Dataset records:
┄┄┄┄┄┄
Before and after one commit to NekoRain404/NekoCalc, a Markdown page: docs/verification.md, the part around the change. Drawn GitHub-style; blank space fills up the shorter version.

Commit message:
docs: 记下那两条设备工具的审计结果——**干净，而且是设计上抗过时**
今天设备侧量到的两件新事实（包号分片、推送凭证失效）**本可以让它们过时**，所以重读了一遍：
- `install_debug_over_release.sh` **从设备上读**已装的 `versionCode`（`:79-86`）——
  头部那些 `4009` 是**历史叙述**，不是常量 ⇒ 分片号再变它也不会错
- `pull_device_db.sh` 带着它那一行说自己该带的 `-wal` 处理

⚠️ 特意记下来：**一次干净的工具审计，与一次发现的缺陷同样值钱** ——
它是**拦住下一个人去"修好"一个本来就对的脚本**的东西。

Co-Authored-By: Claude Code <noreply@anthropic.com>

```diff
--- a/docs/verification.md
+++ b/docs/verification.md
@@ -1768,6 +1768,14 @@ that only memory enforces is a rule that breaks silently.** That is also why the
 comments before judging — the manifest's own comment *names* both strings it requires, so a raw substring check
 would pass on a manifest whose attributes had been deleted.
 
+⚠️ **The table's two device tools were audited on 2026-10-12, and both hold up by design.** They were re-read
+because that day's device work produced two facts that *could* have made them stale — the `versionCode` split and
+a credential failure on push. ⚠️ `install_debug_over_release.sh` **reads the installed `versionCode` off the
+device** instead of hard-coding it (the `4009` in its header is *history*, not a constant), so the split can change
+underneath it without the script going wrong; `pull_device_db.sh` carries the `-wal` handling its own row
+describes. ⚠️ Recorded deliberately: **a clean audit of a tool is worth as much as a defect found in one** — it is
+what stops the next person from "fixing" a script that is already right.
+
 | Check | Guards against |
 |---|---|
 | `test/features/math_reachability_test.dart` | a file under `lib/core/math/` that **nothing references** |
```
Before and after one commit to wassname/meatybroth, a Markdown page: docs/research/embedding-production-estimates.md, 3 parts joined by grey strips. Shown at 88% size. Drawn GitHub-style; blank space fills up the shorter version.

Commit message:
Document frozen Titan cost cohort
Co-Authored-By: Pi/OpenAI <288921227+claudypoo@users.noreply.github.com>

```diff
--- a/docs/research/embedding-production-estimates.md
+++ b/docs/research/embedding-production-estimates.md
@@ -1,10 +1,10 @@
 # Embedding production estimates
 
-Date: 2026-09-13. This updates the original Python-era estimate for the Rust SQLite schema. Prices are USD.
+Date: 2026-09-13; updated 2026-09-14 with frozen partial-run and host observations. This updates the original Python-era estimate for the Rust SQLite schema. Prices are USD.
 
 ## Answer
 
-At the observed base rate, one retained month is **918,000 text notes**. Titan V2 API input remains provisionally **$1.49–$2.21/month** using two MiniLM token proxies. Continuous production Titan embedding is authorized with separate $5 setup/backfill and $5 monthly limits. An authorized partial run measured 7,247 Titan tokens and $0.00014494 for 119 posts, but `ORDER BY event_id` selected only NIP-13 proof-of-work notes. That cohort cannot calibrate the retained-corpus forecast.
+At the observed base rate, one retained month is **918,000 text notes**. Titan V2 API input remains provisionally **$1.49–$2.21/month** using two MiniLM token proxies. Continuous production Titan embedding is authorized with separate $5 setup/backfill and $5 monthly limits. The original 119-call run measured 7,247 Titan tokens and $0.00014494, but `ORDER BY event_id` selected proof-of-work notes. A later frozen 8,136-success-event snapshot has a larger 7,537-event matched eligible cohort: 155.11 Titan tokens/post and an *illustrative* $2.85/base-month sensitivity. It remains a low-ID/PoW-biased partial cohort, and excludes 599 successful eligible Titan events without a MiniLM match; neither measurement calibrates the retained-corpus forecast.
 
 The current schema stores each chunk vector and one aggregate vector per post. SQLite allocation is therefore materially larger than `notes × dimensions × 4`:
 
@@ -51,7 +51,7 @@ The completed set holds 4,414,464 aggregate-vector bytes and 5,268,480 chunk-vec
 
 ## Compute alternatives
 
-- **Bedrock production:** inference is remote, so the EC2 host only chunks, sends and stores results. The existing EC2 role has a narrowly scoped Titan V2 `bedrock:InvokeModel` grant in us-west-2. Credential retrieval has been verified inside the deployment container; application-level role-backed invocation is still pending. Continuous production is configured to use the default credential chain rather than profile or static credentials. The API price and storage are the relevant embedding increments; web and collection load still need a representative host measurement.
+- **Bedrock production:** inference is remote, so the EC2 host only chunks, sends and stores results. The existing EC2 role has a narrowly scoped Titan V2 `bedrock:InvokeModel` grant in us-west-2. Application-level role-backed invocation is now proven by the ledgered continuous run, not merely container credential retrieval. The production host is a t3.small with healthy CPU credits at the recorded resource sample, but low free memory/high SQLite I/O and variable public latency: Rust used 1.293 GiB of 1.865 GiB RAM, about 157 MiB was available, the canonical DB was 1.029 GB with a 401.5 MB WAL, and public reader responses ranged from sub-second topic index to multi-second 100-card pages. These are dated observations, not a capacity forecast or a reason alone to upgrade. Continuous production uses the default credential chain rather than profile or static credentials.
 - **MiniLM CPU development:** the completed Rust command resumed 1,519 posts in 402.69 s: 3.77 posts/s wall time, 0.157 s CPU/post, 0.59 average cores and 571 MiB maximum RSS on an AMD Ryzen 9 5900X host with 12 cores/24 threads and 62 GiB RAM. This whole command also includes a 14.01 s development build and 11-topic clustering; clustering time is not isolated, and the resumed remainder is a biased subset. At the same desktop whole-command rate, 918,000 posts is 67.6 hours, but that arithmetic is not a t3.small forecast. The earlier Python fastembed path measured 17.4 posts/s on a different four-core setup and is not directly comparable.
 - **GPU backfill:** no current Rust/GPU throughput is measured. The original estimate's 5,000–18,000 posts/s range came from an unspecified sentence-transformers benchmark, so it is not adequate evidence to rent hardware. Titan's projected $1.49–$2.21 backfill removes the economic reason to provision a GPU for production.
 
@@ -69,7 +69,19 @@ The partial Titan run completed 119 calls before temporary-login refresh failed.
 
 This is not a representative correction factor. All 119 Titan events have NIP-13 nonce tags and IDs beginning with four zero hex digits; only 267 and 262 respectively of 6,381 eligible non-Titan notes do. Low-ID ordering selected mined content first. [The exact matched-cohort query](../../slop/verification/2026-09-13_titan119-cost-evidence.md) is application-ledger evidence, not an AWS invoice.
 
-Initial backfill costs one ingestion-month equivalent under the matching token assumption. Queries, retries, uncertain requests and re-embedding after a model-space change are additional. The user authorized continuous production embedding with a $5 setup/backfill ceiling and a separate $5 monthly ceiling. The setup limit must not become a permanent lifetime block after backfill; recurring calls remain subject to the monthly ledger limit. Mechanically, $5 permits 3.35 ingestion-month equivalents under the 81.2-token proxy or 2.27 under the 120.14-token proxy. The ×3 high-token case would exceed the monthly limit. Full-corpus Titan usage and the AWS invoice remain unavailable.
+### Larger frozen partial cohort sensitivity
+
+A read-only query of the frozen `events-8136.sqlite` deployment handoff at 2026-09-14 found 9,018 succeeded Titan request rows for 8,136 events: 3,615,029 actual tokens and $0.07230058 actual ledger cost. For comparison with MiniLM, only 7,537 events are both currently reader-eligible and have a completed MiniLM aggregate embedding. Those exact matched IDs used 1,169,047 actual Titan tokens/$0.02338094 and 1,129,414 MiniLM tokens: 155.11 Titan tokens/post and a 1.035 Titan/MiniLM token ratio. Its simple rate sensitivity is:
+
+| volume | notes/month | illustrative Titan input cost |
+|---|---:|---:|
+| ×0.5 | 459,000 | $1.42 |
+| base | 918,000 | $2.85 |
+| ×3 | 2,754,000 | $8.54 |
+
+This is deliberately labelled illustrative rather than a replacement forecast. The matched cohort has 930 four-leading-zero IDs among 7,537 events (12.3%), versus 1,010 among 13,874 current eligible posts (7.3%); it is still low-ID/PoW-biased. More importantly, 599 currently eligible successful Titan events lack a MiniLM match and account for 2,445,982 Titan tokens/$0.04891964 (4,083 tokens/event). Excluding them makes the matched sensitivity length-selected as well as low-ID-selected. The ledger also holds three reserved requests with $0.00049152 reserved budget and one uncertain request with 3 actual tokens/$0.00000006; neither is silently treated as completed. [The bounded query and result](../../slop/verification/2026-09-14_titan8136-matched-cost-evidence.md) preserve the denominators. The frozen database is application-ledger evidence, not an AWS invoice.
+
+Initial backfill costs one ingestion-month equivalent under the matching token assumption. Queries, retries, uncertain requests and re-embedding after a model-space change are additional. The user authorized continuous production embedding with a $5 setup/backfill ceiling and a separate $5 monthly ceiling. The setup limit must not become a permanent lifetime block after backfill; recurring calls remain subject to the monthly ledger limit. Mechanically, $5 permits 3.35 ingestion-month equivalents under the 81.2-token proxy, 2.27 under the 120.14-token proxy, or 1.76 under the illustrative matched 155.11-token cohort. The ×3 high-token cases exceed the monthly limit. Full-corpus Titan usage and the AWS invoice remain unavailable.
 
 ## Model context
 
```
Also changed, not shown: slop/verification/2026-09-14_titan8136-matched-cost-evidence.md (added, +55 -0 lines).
┄┄┄┄┄┄
Work to be completed:
In the listing above, count the lines that contain "versionCode". Give the number and nothing else.

Result of the task:
3